Description of the task. Whichever lines include the word "green", copy them as they appear in the data.

Supplied material.
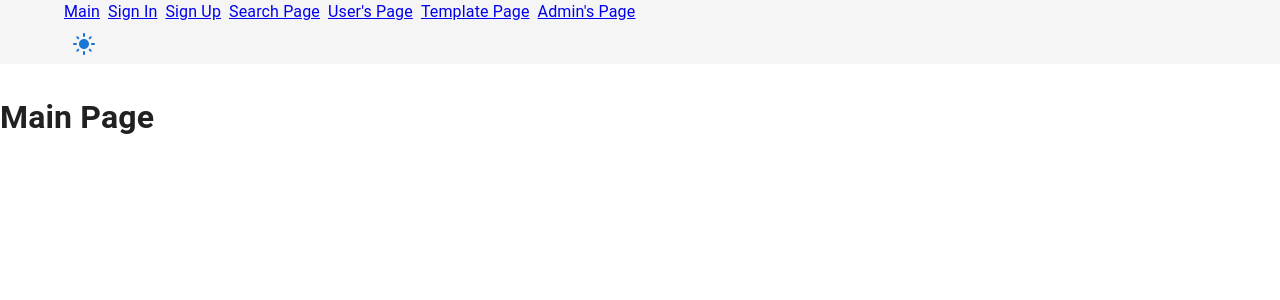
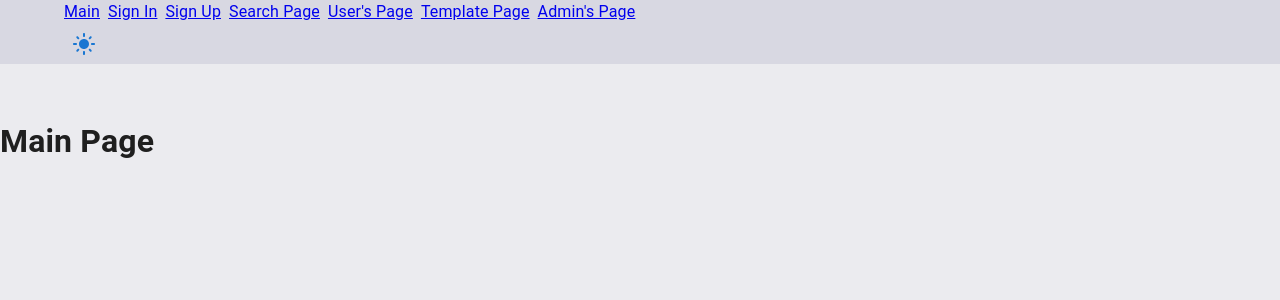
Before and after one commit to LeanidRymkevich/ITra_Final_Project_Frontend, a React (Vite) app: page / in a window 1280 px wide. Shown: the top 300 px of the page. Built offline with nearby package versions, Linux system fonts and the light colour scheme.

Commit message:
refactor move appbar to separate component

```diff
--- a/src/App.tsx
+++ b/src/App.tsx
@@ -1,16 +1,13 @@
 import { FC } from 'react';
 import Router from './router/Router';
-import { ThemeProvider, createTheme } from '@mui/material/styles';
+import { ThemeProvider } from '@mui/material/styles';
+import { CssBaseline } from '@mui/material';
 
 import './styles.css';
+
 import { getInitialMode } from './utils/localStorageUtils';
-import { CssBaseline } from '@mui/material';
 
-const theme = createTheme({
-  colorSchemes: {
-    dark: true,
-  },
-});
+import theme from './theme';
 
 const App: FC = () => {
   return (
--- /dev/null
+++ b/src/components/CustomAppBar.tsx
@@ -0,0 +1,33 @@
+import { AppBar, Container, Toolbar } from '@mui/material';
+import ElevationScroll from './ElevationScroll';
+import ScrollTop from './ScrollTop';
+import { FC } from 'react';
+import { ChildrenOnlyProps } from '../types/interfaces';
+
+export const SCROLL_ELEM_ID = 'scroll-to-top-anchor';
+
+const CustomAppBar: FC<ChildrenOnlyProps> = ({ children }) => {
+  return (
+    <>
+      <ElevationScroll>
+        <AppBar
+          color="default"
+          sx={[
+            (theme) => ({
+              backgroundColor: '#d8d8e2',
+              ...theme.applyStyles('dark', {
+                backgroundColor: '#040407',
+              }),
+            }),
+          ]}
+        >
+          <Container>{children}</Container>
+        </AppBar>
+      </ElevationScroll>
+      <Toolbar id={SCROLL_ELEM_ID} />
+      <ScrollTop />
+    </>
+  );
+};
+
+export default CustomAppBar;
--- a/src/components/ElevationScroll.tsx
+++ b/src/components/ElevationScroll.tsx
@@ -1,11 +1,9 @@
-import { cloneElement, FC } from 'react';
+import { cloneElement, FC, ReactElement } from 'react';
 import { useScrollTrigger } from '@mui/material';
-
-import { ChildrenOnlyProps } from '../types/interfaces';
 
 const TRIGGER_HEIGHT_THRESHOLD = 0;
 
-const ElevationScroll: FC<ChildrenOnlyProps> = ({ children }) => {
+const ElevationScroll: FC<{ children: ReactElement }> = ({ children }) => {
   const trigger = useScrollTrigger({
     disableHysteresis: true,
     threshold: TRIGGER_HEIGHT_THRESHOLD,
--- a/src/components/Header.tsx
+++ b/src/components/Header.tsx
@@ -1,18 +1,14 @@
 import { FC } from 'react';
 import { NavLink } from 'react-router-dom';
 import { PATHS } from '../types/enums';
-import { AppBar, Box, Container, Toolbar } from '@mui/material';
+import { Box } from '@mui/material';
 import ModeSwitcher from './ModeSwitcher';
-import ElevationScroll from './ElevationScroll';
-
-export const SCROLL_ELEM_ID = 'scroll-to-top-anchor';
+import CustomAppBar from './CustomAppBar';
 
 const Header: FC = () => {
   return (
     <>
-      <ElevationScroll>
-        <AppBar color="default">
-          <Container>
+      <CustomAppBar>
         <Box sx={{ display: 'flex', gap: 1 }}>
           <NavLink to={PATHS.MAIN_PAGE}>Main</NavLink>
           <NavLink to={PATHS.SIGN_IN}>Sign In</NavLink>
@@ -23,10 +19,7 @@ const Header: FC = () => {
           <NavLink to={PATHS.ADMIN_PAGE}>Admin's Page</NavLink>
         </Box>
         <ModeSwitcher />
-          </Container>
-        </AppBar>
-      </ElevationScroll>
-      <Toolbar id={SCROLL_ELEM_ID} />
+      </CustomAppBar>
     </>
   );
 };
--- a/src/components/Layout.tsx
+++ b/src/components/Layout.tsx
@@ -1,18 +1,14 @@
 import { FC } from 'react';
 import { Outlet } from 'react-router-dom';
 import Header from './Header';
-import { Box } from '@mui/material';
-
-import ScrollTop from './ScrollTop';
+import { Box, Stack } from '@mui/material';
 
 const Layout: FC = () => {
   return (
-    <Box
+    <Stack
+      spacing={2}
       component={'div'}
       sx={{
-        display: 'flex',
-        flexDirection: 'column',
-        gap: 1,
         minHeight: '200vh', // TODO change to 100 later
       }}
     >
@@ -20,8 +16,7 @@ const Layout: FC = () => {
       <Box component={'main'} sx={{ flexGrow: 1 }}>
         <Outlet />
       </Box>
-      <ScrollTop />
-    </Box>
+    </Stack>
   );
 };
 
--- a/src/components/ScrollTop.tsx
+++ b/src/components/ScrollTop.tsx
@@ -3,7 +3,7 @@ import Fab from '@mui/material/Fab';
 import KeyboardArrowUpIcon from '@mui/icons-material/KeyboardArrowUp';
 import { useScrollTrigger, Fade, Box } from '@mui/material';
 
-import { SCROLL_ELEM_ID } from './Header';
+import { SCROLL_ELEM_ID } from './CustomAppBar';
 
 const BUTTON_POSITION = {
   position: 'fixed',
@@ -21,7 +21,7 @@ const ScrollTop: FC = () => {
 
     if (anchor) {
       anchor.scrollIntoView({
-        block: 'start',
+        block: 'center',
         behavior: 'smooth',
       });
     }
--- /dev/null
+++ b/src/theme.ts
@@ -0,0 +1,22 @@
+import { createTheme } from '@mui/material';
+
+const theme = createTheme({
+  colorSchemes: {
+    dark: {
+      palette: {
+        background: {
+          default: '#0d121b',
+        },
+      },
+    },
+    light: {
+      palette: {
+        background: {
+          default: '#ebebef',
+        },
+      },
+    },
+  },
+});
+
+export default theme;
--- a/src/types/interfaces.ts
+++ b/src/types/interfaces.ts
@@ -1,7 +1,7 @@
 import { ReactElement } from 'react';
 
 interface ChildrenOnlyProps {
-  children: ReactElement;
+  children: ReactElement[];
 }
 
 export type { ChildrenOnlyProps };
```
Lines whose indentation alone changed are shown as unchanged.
* * *
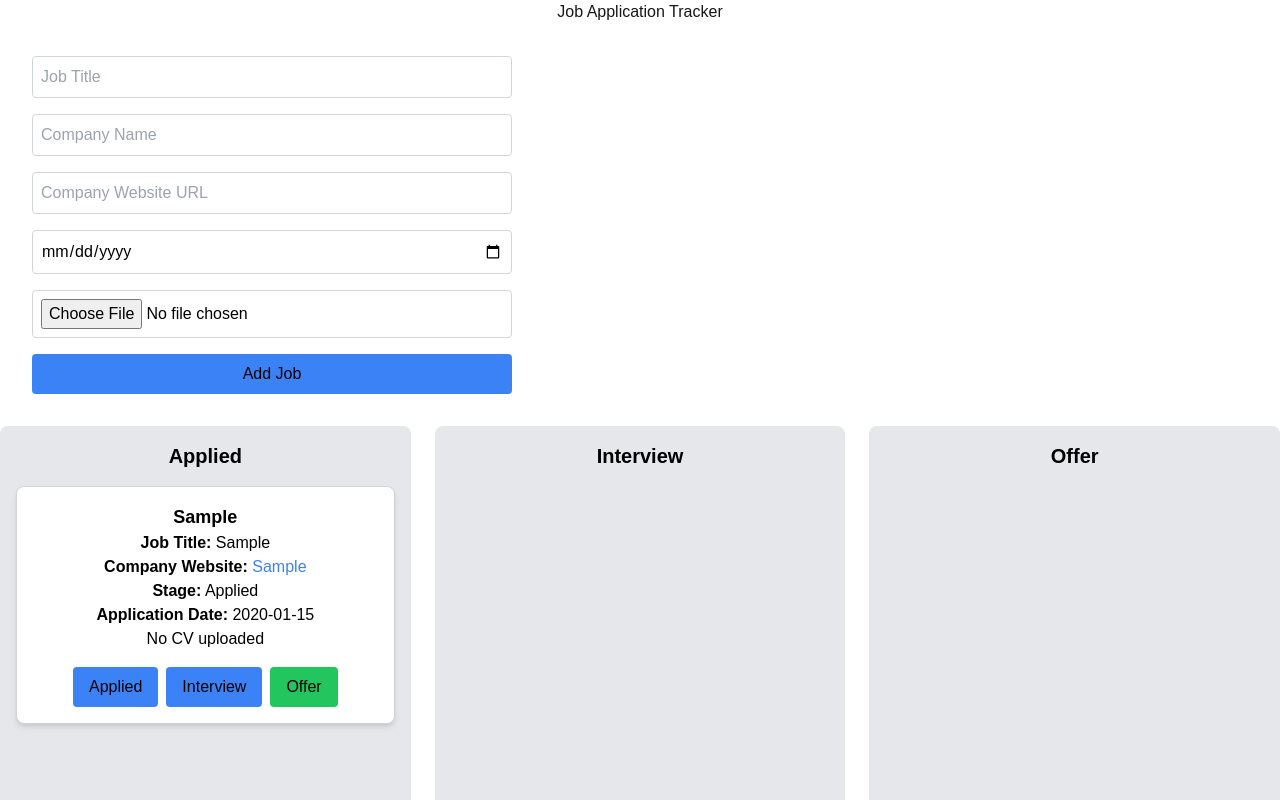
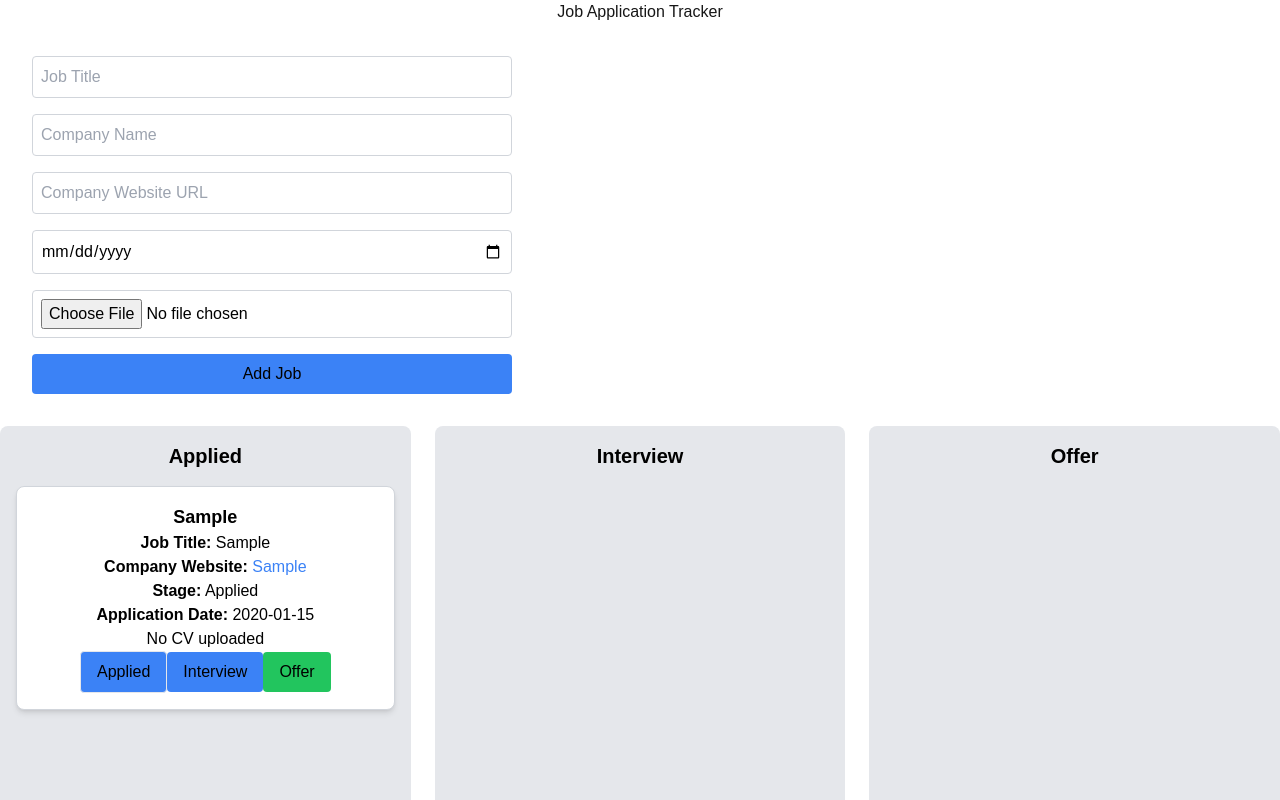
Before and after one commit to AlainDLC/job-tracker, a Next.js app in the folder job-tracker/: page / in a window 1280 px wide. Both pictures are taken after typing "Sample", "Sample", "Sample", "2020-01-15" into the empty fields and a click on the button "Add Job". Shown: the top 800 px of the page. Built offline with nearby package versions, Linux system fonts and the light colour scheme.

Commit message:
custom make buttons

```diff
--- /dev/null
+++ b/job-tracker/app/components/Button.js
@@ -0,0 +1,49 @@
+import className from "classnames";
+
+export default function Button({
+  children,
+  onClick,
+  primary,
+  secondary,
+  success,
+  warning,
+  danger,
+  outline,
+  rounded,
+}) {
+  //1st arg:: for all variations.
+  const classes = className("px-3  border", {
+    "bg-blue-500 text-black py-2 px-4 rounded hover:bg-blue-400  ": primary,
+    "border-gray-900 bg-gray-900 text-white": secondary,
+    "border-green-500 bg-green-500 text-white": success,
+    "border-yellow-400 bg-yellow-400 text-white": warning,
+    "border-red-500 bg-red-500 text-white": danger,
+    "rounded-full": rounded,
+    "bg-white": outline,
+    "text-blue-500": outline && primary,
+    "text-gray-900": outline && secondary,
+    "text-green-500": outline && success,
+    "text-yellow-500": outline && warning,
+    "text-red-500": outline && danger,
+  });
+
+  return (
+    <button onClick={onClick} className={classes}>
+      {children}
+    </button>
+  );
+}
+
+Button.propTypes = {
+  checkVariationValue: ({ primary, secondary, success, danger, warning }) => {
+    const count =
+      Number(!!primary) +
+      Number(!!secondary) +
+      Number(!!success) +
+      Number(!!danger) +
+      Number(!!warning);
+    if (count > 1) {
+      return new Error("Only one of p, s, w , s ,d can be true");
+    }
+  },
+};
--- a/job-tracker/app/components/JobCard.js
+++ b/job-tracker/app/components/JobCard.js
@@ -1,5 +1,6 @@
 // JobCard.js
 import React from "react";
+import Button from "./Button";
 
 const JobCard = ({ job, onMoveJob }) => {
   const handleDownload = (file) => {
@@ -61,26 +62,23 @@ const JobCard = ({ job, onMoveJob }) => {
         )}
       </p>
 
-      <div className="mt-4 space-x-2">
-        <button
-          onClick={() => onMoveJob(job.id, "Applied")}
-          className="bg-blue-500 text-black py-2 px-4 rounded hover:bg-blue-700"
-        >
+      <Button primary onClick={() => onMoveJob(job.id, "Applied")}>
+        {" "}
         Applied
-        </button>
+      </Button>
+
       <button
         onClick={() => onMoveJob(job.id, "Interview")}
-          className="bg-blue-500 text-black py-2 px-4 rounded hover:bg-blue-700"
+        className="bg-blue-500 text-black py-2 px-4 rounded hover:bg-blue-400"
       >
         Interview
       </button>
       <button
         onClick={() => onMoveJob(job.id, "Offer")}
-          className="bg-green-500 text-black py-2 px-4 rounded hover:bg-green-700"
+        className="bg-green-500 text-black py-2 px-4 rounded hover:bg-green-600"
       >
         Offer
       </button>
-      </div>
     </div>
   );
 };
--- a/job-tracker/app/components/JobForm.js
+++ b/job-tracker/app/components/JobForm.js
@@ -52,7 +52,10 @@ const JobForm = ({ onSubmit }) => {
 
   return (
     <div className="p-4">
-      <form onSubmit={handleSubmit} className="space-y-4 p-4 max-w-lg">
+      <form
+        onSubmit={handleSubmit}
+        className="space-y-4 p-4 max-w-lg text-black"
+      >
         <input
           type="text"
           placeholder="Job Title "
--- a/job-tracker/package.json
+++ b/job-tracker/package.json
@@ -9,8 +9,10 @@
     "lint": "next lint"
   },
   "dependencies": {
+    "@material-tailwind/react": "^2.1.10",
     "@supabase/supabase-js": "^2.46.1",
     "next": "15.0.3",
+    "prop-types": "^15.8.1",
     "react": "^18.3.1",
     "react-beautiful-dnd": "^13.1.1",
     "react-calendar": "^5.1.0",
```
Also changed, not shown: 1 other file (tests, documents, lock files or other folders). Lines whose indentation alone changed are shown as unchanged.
---
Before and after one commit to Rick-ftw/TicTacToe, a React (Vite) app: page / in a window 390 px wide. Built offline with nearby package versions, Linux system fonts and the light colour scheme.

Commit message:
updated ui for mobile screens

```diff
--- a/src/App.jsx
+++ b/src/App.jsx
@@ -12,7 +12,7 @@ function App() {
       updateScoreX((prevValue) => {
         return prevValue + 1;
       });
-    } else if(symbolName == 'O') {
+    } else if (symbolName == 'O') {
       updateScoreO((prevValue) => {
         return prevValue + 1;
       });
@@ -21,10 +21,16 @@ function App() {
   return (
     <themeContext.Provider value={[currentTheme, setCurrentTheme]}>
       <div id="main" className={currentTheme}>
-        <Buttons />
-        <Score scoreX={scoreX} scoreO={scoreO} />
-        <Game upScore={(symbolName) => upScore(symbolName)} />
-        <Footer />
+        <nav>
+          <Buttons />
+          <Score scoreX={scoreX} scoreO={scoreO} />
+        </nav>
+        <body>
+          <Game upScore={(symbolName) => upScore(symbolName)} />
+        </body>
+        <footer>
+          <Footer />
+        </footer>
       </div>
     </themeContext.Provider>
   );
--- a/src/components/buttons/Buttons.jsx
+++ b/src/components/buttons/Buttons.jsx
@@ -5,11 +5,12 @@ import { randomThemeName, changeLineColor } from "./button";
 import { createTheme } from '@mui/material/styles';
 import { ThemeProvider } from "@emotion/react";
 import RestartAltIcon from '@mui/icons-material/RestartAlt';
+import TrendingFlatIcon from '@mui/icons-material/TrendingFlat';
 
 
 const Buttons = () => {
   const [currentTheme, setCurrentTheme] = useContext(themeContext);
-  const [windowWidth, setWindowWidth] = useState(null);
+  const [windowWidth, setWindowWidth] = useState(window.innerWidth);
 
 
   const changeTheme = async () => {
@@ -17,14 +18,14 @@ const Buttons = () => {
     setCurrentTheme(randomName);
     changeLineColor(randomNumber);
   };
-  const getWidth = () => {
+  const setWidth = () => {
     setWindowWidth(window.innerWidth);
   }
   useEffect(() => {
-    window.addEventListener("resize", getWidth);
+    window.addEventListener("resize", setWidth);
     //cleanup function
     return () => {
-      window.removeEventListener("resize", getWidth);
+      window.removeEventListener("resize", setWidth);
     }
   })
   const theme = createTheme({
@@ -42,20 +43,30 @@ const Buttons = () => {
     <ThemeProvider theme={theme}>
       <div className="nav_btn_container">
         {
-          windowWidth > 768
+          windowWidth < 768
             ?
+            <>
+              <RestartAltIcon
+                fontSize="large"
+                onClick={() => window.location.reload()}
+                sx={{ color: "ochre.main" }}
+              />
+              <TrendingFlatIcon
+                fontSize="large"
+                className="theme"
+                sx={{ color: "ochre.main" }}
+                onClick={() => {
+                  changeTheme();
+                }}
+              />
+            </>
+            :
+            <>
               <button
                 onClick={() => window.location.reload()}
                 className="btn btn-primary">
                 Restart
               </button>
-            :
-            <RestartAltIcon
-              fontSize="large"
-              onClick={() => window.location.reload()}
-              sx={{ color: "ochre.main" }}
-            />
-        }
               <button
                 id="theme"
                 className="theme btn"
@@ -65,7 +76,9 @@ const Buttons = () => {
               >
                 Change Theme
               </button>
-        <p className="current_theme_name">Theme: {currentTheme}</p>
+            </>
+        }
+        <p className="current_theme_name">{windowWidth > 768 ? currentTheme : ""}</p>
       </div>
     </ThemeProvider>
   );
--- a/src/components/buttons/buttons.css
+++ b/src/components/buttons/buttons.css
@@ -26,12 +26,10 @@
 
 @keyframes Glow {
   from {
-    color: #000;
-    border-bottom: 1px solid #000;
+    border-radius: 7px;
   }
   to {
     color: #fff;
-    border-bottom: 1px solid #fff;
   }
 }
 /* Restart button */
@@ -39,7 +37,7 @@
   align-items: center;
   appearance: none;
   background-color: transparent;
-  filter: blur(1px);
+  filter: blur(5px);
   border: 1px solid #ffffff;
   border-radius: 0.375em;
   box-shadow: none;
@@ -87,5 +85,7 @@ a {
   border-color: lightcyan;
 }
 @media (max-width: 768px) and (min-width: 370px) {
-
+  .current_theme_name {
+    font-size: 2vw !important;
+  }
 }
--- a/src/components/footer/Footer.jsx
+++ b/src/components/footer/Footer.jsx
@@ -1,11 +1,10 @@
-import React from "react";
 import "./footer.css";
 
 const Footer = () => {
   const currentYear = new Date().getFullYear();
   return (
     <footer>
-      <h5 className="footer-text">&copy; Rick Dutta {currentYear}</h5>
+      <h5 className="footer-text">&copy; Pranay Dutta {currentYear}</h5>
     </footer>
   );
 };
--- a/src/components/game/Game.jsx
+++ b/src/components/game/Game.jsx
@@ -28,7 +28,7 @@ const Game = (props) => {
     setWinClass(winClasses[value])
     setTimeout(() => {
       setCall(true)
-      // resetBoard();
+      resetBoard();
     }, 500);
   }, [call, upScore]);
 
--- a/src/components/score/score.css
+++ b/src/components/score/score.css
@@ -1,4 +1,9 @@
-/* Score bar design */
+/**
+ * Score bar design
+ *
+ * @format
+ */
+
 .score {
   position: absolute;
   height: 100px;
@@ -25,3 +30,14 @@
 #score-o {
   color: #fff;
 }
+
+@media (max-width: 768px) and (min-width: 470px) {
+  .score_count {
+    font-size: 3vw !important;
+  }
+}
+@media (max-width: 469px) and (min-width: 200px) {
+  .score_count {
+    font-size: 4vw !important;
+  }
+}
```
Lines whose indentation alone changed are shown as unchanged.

Answer space.
+    "border-green-500 bg-green-500 text-white": success,
+    "text-green-500": outline && success,
-          className="bg-green-500 text-black py-2 px-4 rounded hover:bg-green-700"
+        className="bg-green-500 text-black py-2 px-4 rounded hover:bg-green-600"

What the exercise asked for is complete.